Dutch police expect more arrests following the discovery of what they say was the biggest and most professional crystal meth laboratory ever in the Netherlands – capable of producing 100kg of the drug a day, seven days a week.
The heavily armed raid last Friday near the village of Nederweert, in the southern province of Limburg near the German and Belgian borders, came as a result of information from an encrypted messaging app used by criminals who believed their communications were secure.
Although they did not disclose the specific app, Dutch police and the European policing agency Europol, based in The Hague, were part of a global sting orchestrated by the US Federal Bureau of Investigation in June by creating the bogus "custom-made" Anom encrypted phone network.
Encrypted service providers, EncroChat and SkyECC, were shut down in 2020 and earlier this year respectively – in order to create a gap in the underworld market where compromised Anom phones would be even more sought after than usual.
Crystal meth labs are frequently constructed from enormous shipping containers buried as deep as six metres underground, but in this case the drugs were manufactured in two large connected farm sheds, in a rural area well away from the nearest residents.
According to the national dismantling support group, police scientists who specialise in “rolling up” such facilities with forensic care in anticipation of court proceedings, this was “the biggest and most professional” crystal meth lab they had ever encountered.
It was capable of making 100kg of the drug a day, was likely to work seven days a week, generating product worth about €1 million a day if sold within the drug-dealing “trade”. The value of 100kg on the street in Amsterdam would be multiples of that amount.
Violent turf war
One man, a 62-year-old Polish national, was arrested at the scene. After completing their forensic examination on Sunday, a police spokesperson said they expected more arrests.
What the police did not yet disclose was whether they believe the lab was part of a homegrown drugs network or one of an increasing number operated by Mexican drug cartels who've been elbowing in on the lucrative export trade to western Europe.
Fears of a violent turf war have led to more police activity. The first crystal meth lab was discovered in the Netherlands in 2015. In 2020, police closed down 32, three times the figure for 2019.
That increase in its popularity is based purely on economics: crystal meth generates roughly 10 times the profit of ecstasy.

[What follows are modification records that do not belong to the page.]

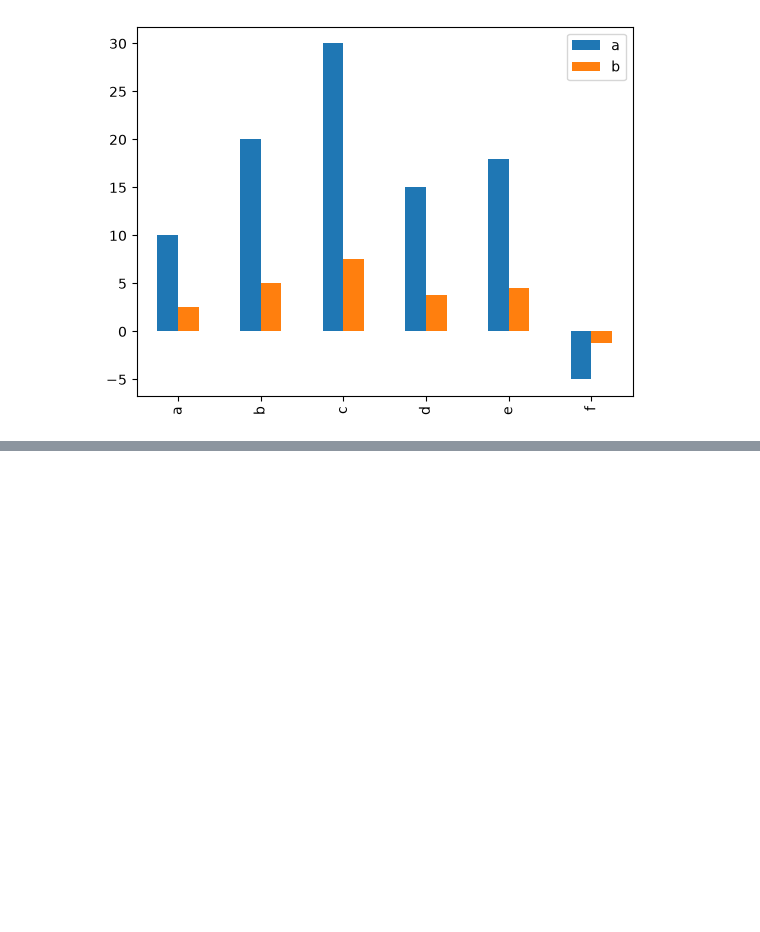
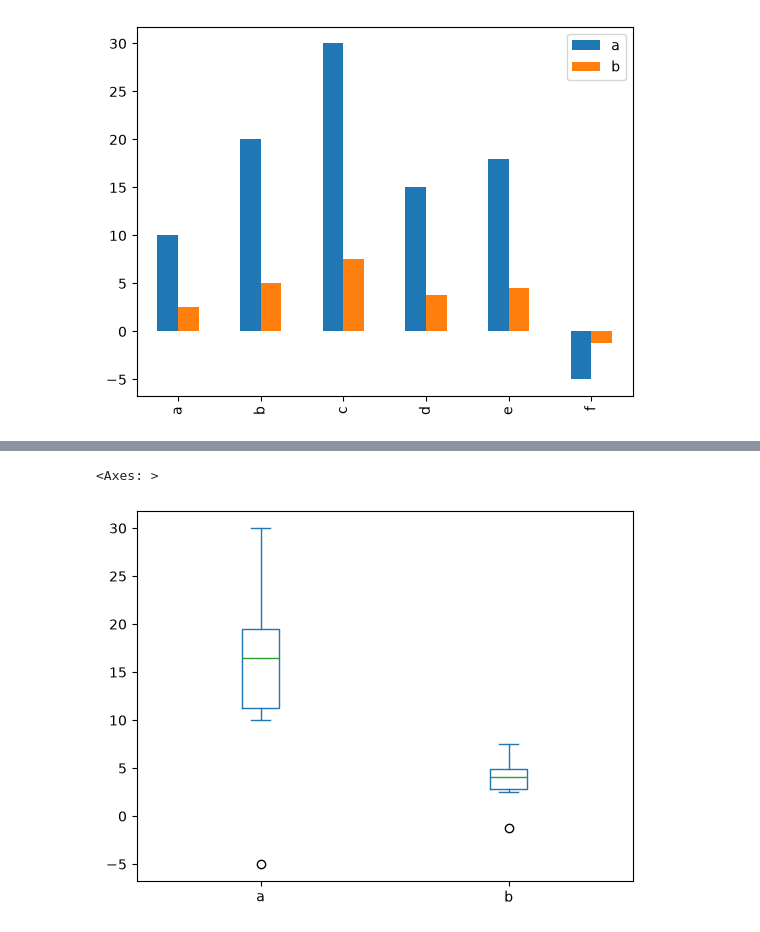
Before and after one commit to reuven/BDTMSD-Python-2026-07, a Jupyter notebook: BDTMSD-Python-2026-10-09.ipynb, the cells around one changed output, grey strips where cells are left out. Saved outputs shown, nothing was run; the diff lists cells and outputs as text; code cells hidden in the pictures; blank space fills up the shorter version.

```diff
--- a/BDTMSD-Python-2026-10-09.ipynb
+++ b/BDTMSD-Python-2026-10-09.ipynb
@@ -454,0 +468,5 @@ df.plot.bar()
+# %%
+df.plot.box()
+# %% [output]
+<Axes: >
+[figure, added]
```
Also changed, not shown: parts of 2 cells of this notebook.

The Netherlands's neighbours have been complaining for years. As long ago as 2017, Austria's interior minister, Wolfgang Sobotka, said it was time for the Dutch to "get serious" and "improve co-operation".